Ergo, I wait.

I used to find myself interested in watching the people who come in and out of the hotel. Some are couples who’re not really together. The air between them is fraught with sexual tension yet they never touch; a lover’s tryst that culminates in a hotel room. Naturally I never stay long enough to know if they stay for a night or just a few hours – neither would surprise me in any regard. You often get business men from out of town checking in and occasionally some diplomat. Sometimes accompanied by an entourage and sometimes they’re alone but either way they are always on the phone nattering away in some foreign dialect or language.

The lobbies of hotels rarely differ though, and these days I watch the people less and less. You would be surprised at the sheer lack of shady characters you see in places like this. I originally picked this spot in the hopes of finding some shady looking Eastern European, Middle Eastern or Latin American drug lord checking in, or maybe some familiar faces from abroad that are wanted in their native lands but it’s yet to happen. I used to come in at 12pm and leave 10pm. But what was once a 10 hour shift has become a 2 hour shift. I’m always eager to leave.

The buzzing in my ear is suddenly becoming fevered, much more distinct. The police scanner has lit up like children’s toy and I’m hearing multiple people speaking of how a bank robbery is in process in the cities central bank. By my calculations they’ll probably steal millions and we can’t have that. The location is spat out by various voices on the radio so I decide to take a note of it on my hand. It’s time to leave, I think.
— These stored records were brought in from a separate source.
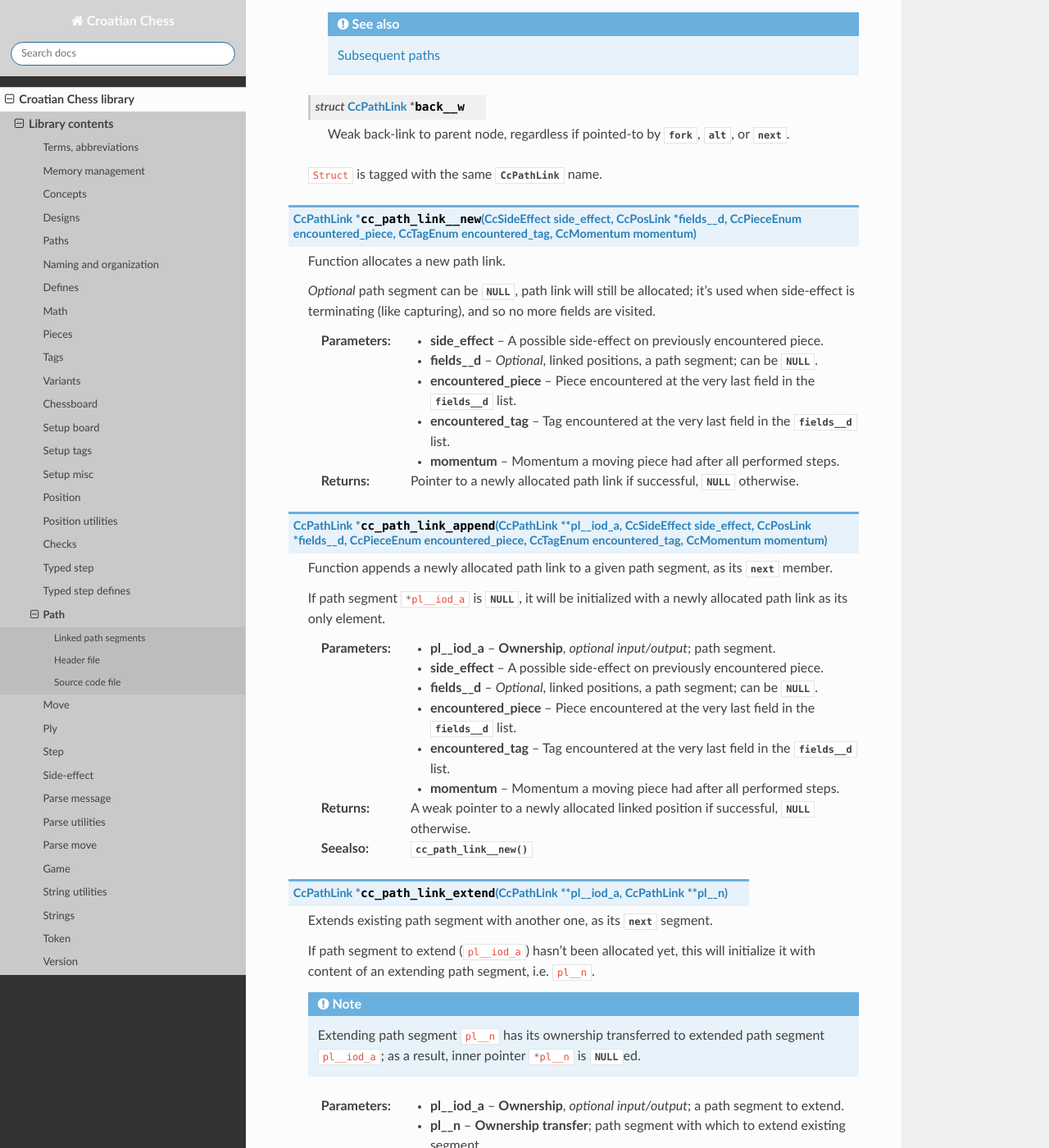
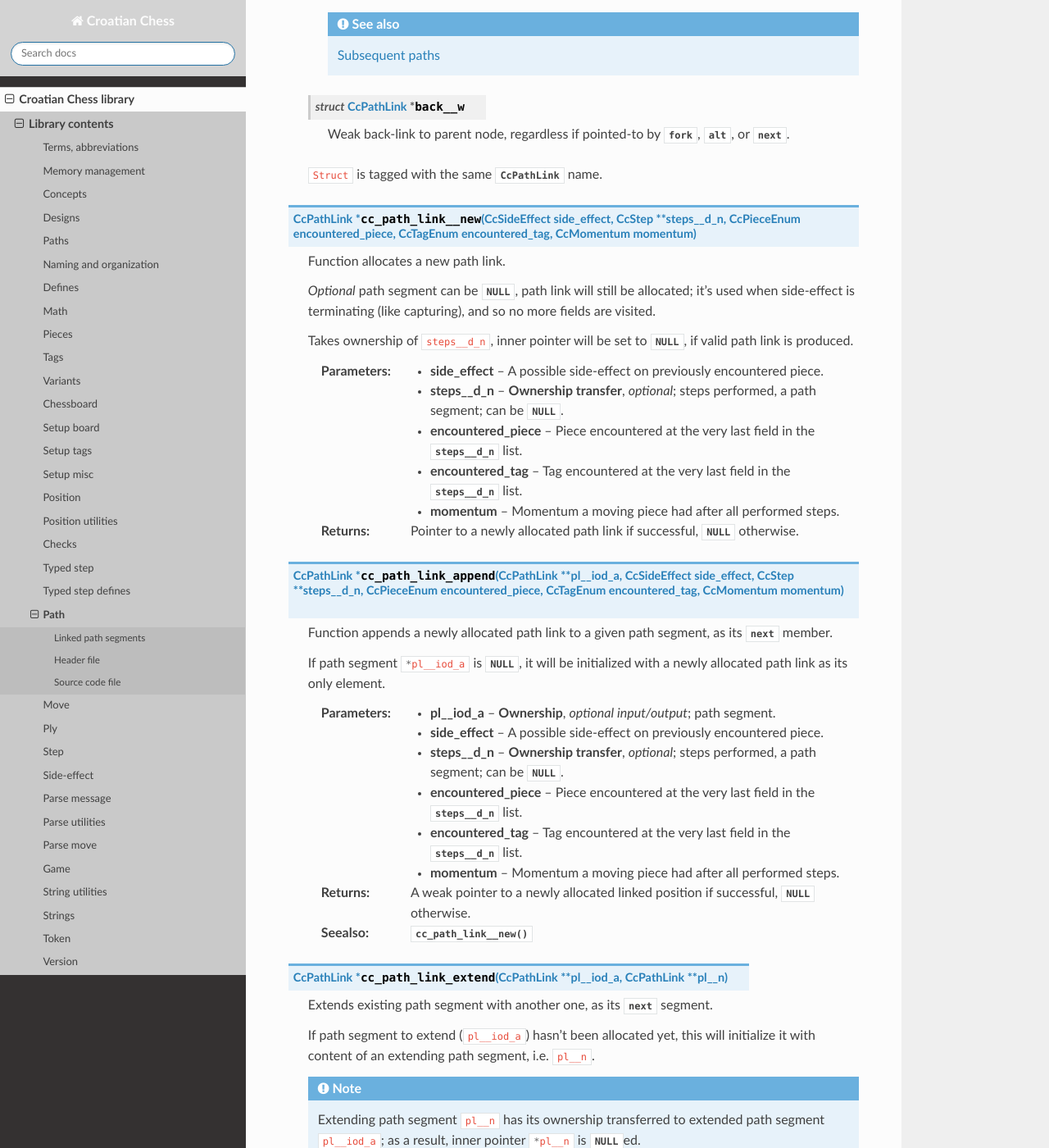
Before and after one commit to mmlacak/crochess, a Sphinx documentation site: the page built from docs/source/libcc/ccpath.rst, in a window 1280 px wide and 1400 px high, scrolled down 2259 px. Shown: the whole window at 82% size. Built offline with Sphinx 7.4.7 and the Read the Docs theme 3.1.0, drawn with Linux system fonts in a browser that asks for light colours; some of the changed text lies outside the part shown.

Commit message:
Renamed, fixed path link steps params + docs.

```diff
--- a/docs/source/conf.py
+++ b/docs/source/conf.py
@@ -26,10 +26,10 @@ copyright = '2021, Mario Mlačak'
 author = 'Mario Mlačak'
 
 # The short X.Y version
-version = "0.0.1.115:1294+20250206.175050"   # docs-new-lib-short-version-major-minor-feature-commit+meta~breaks-place-marker
+version = "0.0.1.117:1296+20250208.140105"   # docs-new-lib-short-version-major-minor-feature-commit+meta~breaks-place-marker
 
 # The full version, including alpha/beta/rc tags
-release = "0.0.1.115:1294+20250206.175050"   # docs-new-lib-full-version-major-minor-feature-commit+meta~breaks-place-marker
+release = "0.0.1.117:1296+20250208.140105"   # docs-new-lib-full-version-major-minor-feature-commit+meta~breaks-place-marker
 
 
 # -- General configuration ---------------------------------------------------
--- a/docs/source/libcc/ccpath.rst
+++ b/docs/source/libcc/ccpath.rst
@@ -56,7 +56,7 @@ Linked path segments
         One chosen side-effect from all possible on piece encountered in previous
         (parent) path segment.
 
-    .. c:member:: CcPosLink * fields
+    .. c:member:: CcStep * steps
 
         Fields visited (steps performed) by a moving piece, a path segment.
 
@@ -66,11 +66,11 @@ Linked path segments
 
     .. c:member:: CcPieceEnum encountered_piece
 
-        Piece encountered at the very last field in the :c:member:`fields` list.
+        Piece encountered at the very last field in the :c:member:`steps` list.
 
     .. c:member:: CcTagEnum encountered_tag
 
-        Tag encountered at the very last field in the :c:member:`fields` list.
+        Tag encountered at the very last field in the :c:member:`steps` list.
 
     .. c:member:: CcMomentum momentum
 
@@ -125,7 +125,7 @@ Linked path segments
 
     :c:`Struct` is tagged with the same :c:struct:`CcPathLink` name.
 
-.. c:function:: CcPathLink * cc_path_link__new( CcSideEffect side_effect, CcPosLink * fields__d, CcPieceEnum encountered_piece, CcTagEnum encountered_tag, CcMomentum momentum )
+.. c:function:: CcPathLink * cc_path_link__new( CcSideEffect side_effect, CcStep ** steps__d_n, CcPieceEnum encountered_piece, CcTagEnum encountered_tag, CcMomentum momentum )
 
     Function allocates a new path link.
 
@@ -133,15 +133,18 @@ Linked path segments
     it's used when side-effect is terminating (like capturing), and so no more fields
     are visited.
 
+    Takes ownership of :c:`steps__d_n`, inner pointer will be set to :c:data:`NULL`,
+    if valid path link is produced.
+
     :param side_effect: A possible side-effect on previously encountered piece.
-    :param fields__d: *Optional*, linked positions, a path segment; can be :c:data:`NULL`.
-    :param encountered_piece: Piece encountered at the very last field in the :c:var:`fields__d` list.
-    :param encountered_tag: Tag encountered at the very last field in the :c:var:`fields__d` list.
+    :param steps__d_n: **Ownership transfer**, *optional*; steps performed, a path segment; can be :c:data:`NULL`.
+    :param encountered_piece: Piece encountered at the very last field in the :c:var:`steps__d_n` list.
+    :param encountered_tag: Tag encountered at the very last field in the :c:var:`steps__d_n` list.
     :param momentum: Momentum a moving piece had after all performed steps.
     :returns: Pointer to a newly allocated path link if successful,
         :c:data:`NULL` otherwise.
 
-.. c:function:: CcPathLink * cc_path_link_append( CcPathLink ** pl__iod_a, CcSideEffect side_effect, CcPosLink * fields__d, CcPieceEnum encountered_piece, CcTagEnum encountered_tag, CcMomentum momentum )
+.. c:function:: CcPathLink * cc_path_link_append( CcPathLink ** pl__iod_a, CcSideEffect side_effect, CcStep ** steps__d_n, CcPieceEnum encountered_piece, CcTagEnum encountered_tag, CcMomentum momentum )
 
     Function appends a newly allocated path link to a given path segment,
     as its :c:member:`next` member.
@@ -151,9 +154,9 @@ Linked path segments
 
     :param pl__iod_a: **Ownership**, *optional* *input/output*; path segment.
     :param side_effect: A possible side-effect on previously encountered piece.
-    :param fields__d: *Optional*, linked positions, a path segment; can be :c:data:`NULL`.
-    :param encountered_piece: Piece encountered at the very last field in the :c:var:`fields__d` list.
-    :param encountered_tag: Tag encountered at the very last field in the :c:var:`fields__d` list.
+    :param steps__d_n: **Ownership transfer**, *optional*; steps performed, a path segment; can be :c:data:`NULL`.
+    :param encountered_piece: Piece encountered at the very last field in the :c:var:`steps__d_n` list.
+    :param encountered_tag: Tag encountered at the very last field in the :c:var:`steps__d_n` list.
     :param momentum: Momentum a moving piece had after all performed steps.
     :returns: A weak pointer to a newly allocated linked position
               if successful, :c:data:`NULL` otherwise.
```
Also changed, not shown: README.md (+2 -2 lines), docs/source/libcc/ccply.rst (+6 -6 lines), docs/source/libcc/ccstep.rst (+11 -1 lines), 10 other files.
Today, I’m leaving my paper. I won’t need it. I think to myself “I’m tomorrow’s news anyway” and before I know it I’m excited. I’ve sat here for months and months waiting for something to happen so I can make a difference in this city. I make a bee line for the revolving doors and run through them at great speed only to be stopped in my tracks.

My cape’s caught in the door. Bugger.


I’ve sat here all day trying to think of something to write…but nothing seems to come.

So, my “plan” to use this to inspire me to write more appears to be crumbling around me.

Words, words who’s got the words?
I left them at the door, left them at the…somewhere…

Over there?